Agniia Galdanova’s debut documentary feature is brave in every sense of the word, thanks to its intimate exploration of small-town prejudice and the courage it takes to be who you are in the face of it.
The Mattachine Family
When their foster child is returned to his birth mother, a gay couple named Thomas and Oscar struggle to figure out what they want next from their lives, both together and apart. The emotional beats of The Mattachine Family are a tad conventional, but the story they’re told through is the kind we almost never see on screen. Schitt’s Creek star Emily Hampshire is a lot of fun, and Juan Pablo Di Pace is distractingly cute throughout, but this is Nico Tortorella’s film through and through.
We should also mention that The Mattachine Family is directed by first-time feature filmmaker Andy Vallentine who teamed up with his real-life husband, writer Danny Vallentine, to create this deeply personal story.
Hidden Master: The Legacy of George Platt Lynes
Queer history is all too often erased or just too obscure for most people to even hear about it, so it’s vital that documentaries like Hidden Master exist to shed a light on our past. In this case, director Sam Shahid explores the life and work of George Platt Lynes, a photographer whose work on the male nude form helped elevate him as one of America’s first and best openly gay artists at the turn of the 20th century.
Art can transcend all barriers, and that’s even true when it comes to the concrete walls that surround Jamie Diaz, a 65-year-old Mexican-American trans woman who is incarcerated in a Texas prison for men. Karla Murthy’s short uses Jamie’s bold queer art to frame the profound relationship between Diaz and Gabriel Joffe that lies at the heart of this story. Prepare to get emotional with this one.
Eitr tells the story of Mohamed, a closeted Arab perfume seller who finds solace in the company of a charming stranger. Together, the pair help each other grow and embrace their true selves behind the many walls that Mohamed’s built up under many more layers of wholesale perfume. It’s unbelievable how much emotion this short packs into just 14 minutes.
South Korean director Sung-bin Byun has followed up her short film God’s Daughter Dances with a stunning feature debut, Peafowl. This visual feast follows a young trans woman who combines traditional Korean dance with waacking, a uniquely queer dance style, as she navigates life and family turmoil. LGBTQ+ stories are still few and far between in Korean culture, which makes Peafowl even more of a vital watch than it already is.

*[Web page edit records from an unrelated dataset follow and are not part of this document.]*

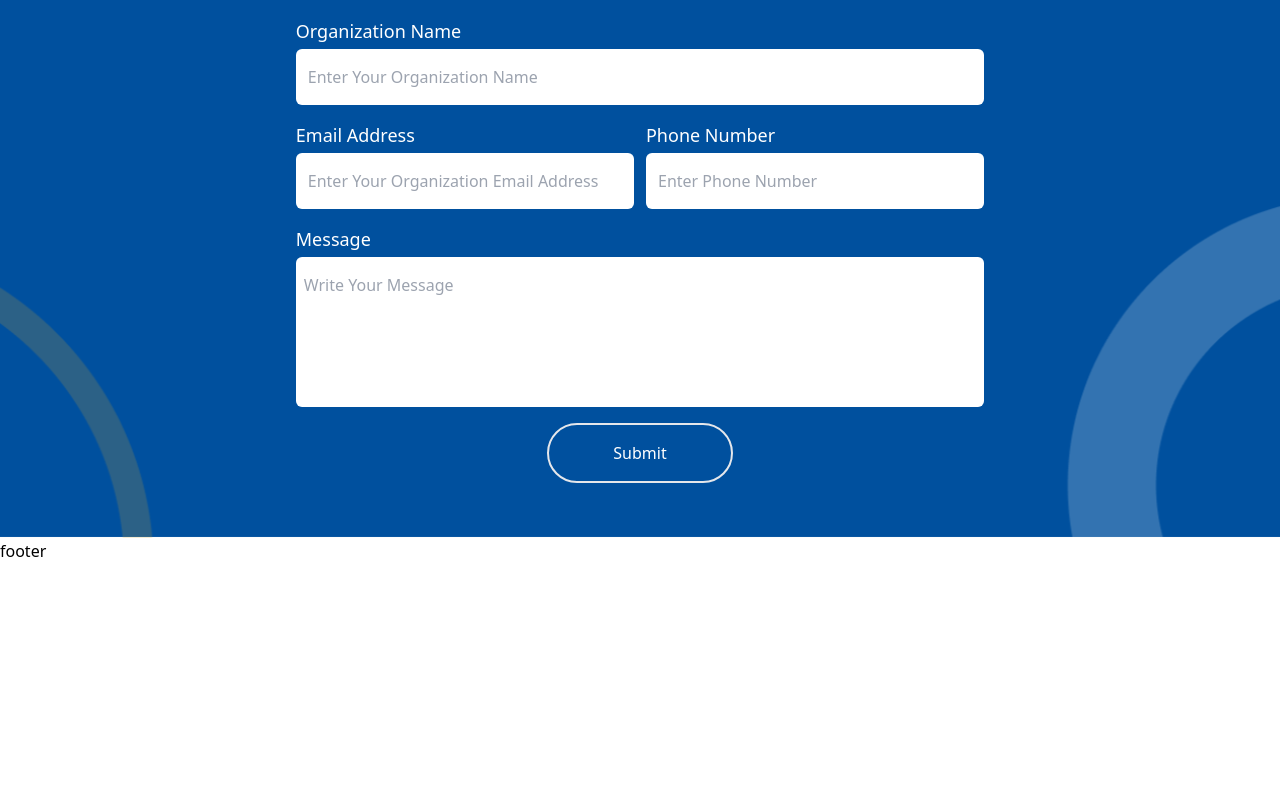
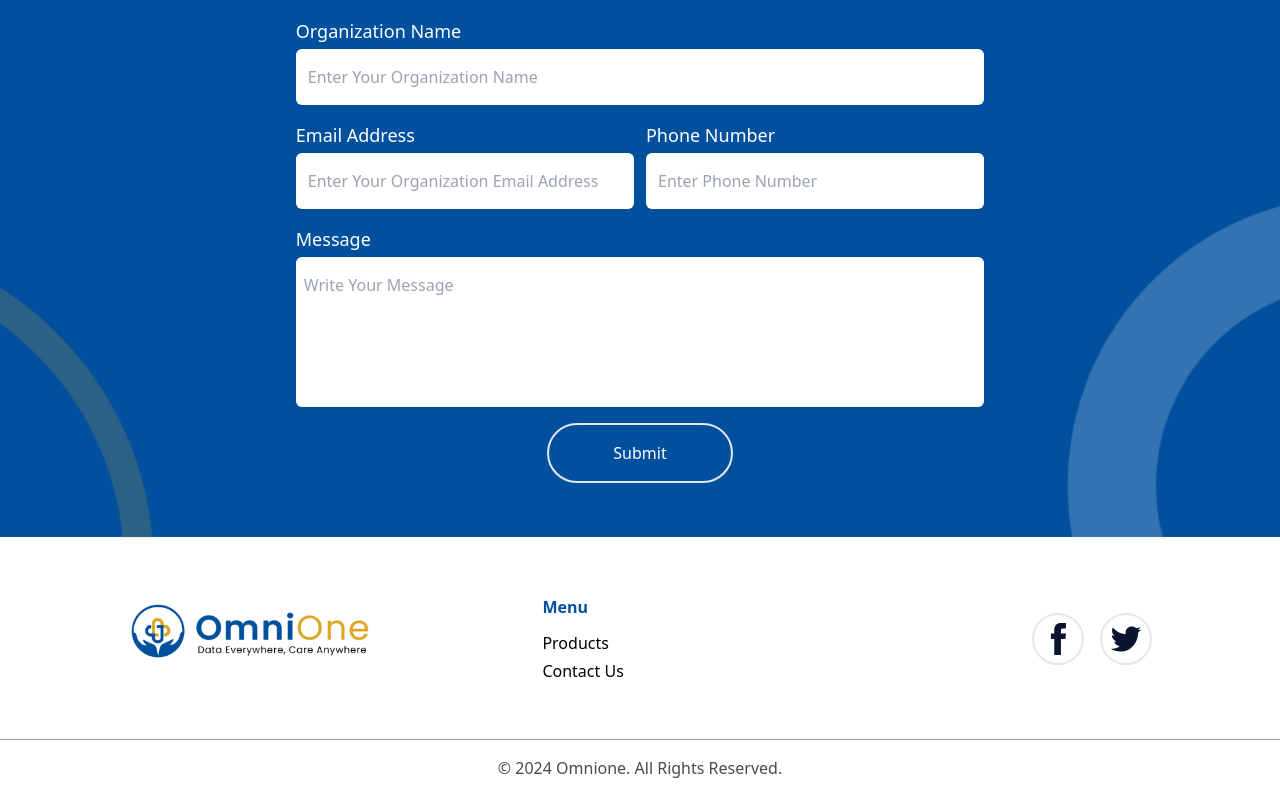
Before and after one commit to iamBlissMedik/omniWeb, a React (Vite) app: page / in a window 1280 px wide. Shown: the part 4041-4837 px from the top of the page. Before the commit the page ends 4604 px from the top, so only its background shows below. Built offline with nearby package versions, Linux system fonts and the light colour scheme.

Commit message:
footer and fixed the contactus navigation

```diff
--- a/src/App.tsx
+++ b/src/App.tsx
@@ -6,6 +6,7 @@ import ImageCards from "./components/ImageCards";
 import OnePlatform from "./components/OnePlatform";
 import ReactMultiSelect from "./components/ReactMultiSelect";
 import ContactForm from "./components/ContactForm";
+import Footer from "./components/Footer";
 const App = () => {
   return (
     <>
@@ -21,7 +22,9 @@ const App = () => {
         <ReactMultiSelect />
         <ContactForm />
       </main>
-      <footer>footer</footer>
+      <footer>
+        <Footer />
+      </footer>
     </>
   );
 };
--- a/src/components/ContactForm.tsx
+++ b/src/components/ContactForm.tsx
@@ -13,6 +13,7 @@ const ContactForm = () => {
   };
   return (
     <section
+      id="contactUs"
       className="flex justify-center px-8 md:px-12 lg:px-32 md:py-14 py-2 h-full"
       style={{
         backgroundImage: "url(/public/frame-5089.svg)",
--- /dev/null
+++ b/src/components/Footer.tsx
@@ -0,0 +1,71 @@
+import { imgLink } from "../types/footerLinks";
+
+const Footer = () => {
+  const footerLinks: imgLink[] = [
+    {
+      imgSrc: "/public/shape.svg",
+      alt: "facebook",
+    },
+
+    {
+      imgSrc: "/public/twitter.svg",
+      alt: "x",
+    },
+  ];
+  return (
+    <div>
+      {/* first */}
+      <div className="px-8 py-4 md:px-12 lg:px-32 md:py-14 grid md:flex gap-2 ">
+        {/* logo */}
+        <div className="w-full md:w-2/5">
+          <a href="/">
+            <img
+              src="/public/frame-5088@2x.png"
+              alt=""
+              className="w-[150px] lg:w-[250px]"
+            />
+          </a>
+        </div>
+        {/* links */}
+        <div className="w-full md:w-3/5 flex justify-between items-center">
+          <div className="flex flex-col gap-1">
+            <p className="text-[#00509e] font-bold mb-2"> Menu</p>
+
+            <a
+              href="#products"
+              className="text-black font-medium hover:underline"
+            >
+              Products
+            </a>
+            <a
+              href="#contactUs"
+              className="text-black font-medium hover:underline"
+            >
+              Contact Us
+            </a>
+          </div>
+          {/* share links */}
+          <div className="flex justify-end items-center gap-4 ">
+            {footerLinks.map((link) => (
+              <div
+                className="p-1 md:p-2 border-2 rounded-full hover:bg-gray-100 "
+                key={`alt-${Date.now()}`}
+              >
+                <a href="http://">
+                  <img src={link.imgSrc} alt={link.alt} className="w-8 h-8" />
+                </a>
+              </div>
+            ))}
+          </div>
+        </div>
+      </div>
+      <div className=" border-b-[1px] border-gray-400 " />
+      {/* last */}
+      <div className="text-center p-4">
+        <p className="text-[#4a4a4a]"> © 2024 Omnione. All Rights Reserved.</p>
+      </div>
+    </div>
+  );
+};
+
+export default Footer;
--- a/src/components/NavBar.tsx
+++ b/src/components/NavBar.tsx
@@ -30,7 +30,7 @@ const NavBar = () => {
             <a href="#products">Products</a>
           </div>
           <div className="hover:underline  cursor-pointer">
-            <a href="#">Contact Us</a>
+            <a href="#contactUs">Contact Us</a>
           </div>
         </div>
       </div>
--- /dev/null
+++ b/src/types/footerLinks.ts
@@ -0,0 +1,4 @@
+export interface imgLink {
+  imgSrc: string;
+  alt: string;
+}
```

Pacemaker is a new animated musical short starring Glee’s Alex Newell, who just became the first non-binary actor to ever win a Tony. The story follows a grandfather and the journey of acceptance he takes with his trans grandson. It’s touching and beautiful, and also a powerful reminder that LGBTQ+ themes can and should be explored within animation aimed at children so queer kids can be reminded that they’re not alone.
Daniel Gonçalves’s documentary truly lives up to its name when it comes to celebrating erotic fantasies enjoyed across the disabled community. What’s key here is how the voices of his subjects are given a platform to discuss their desires freely without fear of shame or judgment. It’s a conversation that’s long overdue and still neglected all too often on screen, particularly when it comes to how disabled sex intersects with queerness.
Be sure to check out as many of these Outfest 2023 gems as you can when they finally arrive in cinemas and on the best streaming services. Some of those services already have great LGBTQ+ films, so find about what’s new on Netflix and new on Amazon Prime this month.
In the meantime, read about why we think The Last of Us’ LGBTQ+ representation puts The Walking Dead to shame and learn about how Clive Barker’s Hellraiser is an unbeatable LGBTQ franchise. You can also learn why the Andor creator didn’t realize he’d written the first gay couple in Star Wars.